**Work instruction**
I need each line of the entries below that includes the string "Comment".

**Data in this exercise**
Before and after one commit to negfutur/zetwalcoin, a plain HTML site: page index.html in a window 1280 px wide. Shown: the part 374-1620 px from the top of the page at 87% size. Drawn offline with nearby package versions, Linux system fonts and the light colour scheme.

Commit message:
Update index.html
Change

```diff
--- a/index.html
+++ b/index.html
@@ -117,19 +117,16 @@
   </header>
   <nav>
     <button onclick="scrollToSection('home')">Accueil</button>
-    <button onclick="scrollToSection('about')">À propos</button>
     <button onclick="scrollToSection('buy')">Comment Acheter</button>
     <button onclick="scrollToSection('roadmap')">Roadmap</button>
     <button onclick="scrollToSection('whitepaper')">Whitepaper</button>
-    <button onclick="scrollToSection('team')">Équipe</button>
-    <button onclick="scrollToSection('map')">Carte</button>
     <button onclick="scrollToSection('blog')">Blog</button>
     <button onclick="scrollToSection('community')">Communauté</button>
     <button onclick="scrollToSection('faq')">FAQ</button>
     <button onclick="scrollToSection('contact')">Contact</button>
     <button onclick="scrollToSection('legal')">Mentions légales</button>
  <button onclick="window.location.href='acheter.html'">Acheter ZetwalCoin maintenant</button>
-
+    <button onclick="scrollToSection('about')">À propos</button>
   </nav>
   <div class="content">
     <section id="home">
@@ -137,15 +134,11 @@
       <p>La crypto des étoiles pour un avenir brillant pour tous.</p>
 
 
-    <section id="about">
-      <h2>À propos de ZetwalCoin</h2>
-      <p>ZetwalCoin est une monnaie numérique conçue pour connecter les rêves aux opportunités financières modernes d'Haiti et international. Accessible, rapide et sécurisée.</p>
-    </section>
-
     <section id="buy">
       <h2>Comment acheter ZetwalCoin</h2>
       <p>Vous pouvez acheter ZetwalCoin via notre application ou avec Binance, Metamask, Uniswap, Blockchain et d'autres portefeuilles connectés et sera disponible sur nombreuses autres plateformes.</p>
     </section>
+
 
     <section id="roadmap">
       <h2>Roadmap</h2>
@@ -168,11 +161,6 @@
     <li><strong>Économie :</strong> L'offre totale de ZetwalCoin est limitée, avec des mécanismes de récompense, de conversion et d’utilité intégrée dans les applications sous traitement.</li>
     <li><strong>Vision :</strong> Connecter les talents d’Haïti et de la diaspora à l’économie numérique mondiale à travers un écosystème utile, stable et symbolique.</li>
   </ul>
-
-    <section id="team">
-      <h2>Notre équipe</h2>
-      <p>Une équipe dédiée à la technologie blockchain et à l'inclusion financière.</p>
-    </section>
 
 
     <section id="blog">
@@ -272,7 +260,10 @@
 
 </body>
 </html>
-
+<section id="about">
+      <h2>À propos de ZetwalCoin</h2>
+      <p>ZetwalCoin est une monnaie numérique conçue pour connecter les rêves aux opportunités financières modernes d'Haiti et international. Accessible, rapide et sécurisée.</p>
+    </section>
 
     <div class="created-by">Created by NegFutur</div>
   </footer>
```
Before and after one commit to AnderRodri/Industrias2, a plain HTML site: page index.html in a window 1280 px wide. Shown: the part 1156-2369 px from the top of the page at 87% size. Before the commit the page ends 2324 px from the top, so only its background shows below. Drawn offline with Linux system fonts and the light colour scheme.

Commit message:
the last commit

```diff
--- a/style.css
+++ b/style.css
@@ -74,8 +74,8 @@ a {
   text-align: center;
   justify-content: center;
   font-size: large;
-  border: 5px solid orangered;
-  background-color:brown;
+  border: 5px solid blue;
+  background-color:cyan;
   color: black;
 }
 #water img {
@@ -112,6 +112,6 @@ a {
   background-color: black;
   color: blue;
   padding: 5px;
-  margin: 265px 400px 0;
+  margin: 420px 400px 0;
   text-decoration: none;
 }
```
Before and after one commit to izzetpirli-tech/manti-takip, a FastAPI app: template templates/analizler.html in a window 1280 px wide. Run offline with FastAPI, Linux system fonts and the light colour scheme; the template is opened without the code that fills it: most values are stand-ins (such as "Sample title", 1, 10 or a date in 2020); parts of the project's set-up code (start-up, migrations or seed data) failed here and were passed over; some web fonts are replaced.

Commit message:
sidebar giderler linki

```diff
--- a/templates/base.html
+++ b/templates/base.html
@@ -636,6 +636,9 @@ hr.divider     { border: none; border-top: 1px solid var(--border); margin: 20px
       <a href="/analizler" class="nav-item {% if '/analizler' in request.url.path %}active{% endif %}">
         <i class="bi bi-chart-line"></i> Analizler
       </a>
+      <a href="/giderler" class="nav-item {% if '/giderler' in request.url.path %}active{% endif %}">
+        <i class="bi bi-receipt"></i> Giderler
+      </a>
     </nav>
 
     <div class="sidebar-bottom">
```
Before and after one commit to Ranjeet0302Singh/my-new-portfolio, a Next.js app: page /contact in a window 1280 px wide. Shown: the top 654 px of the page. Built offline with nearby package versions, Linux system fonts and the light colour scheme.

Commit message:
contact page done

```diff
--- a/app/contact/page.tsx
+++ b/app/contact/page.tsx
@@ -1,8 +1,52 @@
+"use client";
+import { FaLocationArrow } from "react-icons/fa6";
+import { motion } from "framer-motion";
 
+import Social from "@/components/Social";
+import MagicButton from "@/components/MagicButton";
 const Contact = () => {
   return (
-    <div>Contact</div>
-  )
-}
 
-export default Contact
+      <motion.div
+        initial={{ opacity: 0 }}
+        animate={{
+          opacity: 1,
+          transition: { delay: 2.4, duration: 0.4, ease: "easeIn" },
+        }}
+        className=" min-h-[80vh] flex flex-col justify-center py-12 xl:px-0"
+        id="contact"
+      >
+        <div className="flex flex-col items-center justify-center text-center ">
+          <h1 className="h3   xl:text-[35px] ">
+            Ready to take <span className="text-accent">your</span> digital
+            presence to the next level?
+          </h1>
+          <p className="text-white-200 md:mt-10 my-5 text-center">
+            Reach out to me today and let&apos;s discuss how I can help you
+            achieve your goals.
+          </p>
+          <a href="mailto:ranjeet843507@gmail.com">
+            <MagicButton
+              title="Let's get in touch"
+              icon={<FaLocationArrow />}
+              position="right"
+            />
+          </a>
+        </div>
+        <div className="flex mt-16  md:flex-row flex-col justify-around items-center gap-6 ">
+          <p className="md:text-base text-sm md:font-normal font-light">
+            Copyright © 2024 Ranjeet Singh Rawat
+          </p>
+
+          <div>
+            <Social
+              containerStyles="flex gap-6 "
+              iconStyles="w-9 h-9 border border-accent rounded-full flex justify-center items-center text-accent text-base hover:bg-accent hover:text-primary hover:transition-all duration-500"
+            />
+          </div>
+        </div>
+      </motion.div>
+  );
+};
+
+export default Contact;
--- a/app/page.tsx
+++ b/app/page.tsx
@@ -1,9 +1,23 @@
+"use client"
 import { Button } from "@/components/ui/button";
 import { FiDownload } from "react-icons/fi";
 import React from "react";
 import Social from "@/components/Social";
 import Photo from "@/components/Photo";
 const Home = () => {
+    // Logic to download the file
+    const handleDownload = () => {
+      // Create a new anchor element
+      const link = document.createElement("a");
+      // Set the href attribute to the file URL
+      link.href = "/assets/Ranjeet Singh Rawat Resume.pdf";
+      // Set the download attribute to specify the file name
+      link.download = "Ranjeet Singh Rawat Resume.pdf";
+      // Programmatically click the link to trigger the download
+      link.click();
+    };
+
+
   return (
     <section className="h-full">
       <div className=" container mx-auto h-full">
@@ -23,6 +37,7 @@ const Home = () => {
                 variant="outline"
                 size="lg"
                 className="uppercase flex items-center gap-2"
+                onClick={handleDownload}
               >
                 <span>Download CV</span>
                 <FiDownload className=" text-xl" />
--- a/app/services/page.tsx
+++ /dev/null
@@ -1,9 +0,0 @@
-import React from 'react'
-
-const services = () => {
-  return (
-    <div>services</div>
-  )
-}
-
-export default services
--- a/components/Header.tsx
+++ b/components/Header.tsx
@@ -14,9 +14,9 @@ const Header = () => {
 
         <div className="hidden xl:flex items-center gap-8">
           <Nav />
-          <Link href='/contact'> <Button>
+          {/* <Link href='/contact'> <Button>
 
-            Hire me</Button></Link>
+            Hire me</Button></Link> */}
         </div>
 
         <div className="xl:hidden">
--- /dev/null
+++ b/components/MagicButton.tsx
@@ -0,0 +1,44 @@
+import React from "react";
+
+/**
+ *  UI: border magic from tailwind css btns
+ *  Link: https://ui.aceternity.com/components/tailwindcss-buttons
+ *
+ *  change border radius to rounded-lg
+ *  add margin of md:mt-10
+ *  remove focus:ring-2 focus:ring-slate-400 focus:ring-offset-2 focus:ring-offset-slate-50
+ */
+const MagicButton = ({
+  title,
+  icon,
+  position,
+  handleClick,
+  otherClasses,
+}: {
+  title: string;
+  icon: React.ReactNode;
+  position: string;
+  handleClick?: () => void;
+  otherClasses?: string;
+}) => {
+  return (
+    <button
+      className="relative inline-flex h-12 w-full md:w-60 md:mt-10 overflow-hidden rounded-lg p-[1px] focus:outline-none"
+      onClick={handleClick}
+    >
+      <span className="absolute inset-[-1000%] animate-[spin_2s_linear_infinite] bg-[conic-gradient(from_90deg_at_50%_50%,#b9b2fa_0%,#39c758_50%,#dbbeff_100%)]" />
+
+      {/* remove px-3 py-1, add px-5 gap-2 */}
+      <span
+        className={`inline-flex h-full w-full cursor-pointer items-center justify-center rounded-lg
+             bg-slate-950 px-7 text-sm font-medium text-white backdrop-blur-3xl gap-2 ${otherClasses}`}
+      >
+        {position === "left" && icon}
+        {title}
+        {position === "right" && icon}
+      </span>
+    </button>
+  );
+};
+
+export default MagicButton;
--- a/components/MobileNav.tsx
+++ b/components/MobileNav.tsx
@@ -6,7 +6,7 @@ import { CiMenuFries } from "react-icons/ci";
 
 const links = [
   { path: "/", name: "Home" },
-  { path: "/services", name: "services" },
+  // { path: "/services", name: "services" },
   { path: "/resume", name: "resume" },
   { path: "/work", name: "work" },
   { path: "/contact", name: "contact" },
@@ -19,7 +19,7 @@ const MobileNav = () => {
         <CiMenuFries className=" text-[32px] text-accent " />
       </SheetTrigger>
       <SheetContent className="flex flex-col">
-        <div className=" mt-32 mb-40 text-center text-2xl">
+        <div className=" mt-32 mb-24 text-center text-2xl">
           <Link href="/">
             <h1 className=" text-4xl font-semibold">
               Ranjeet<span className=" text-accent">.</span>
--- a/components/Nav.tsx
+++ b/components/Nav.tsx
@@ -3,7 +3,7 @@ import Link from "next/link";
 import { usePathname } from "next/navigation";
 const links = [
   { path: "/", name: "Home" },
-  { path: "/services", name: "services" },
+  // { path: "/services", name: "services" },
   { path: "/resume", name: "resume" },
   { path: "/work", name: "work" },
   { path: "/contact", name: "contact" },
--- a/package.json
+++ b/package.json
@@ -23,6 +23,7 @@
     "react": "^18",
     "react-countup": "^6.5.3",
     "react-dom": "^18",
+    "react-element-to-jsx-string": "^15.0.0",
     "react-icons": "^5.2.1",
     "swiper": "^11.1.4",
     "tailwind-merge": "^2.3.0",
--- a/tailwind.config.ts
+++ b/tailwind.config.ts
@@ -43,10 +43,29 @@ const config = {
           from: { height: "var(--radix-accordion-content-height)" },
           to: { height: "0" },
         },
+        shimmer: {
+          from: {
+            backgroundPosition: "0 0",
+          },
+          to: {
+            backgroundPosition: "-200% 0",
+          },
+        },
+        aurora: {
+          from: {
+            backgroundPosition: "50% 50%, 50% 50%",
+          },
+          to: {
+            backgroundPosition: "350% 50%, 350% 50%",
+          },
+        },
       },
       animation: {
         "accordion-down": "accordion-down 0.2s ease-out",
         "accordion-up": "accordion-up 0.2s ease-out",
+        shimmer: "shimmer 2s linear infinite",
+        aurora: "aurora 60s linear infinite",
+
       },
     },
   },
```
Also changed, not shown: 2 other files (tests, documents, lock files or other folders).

**Problem solution**
     <button onclick="scrollToSection('buy')">Comment Acheter</button>
       <h2>Comment acheter ZetwalCoin</h2>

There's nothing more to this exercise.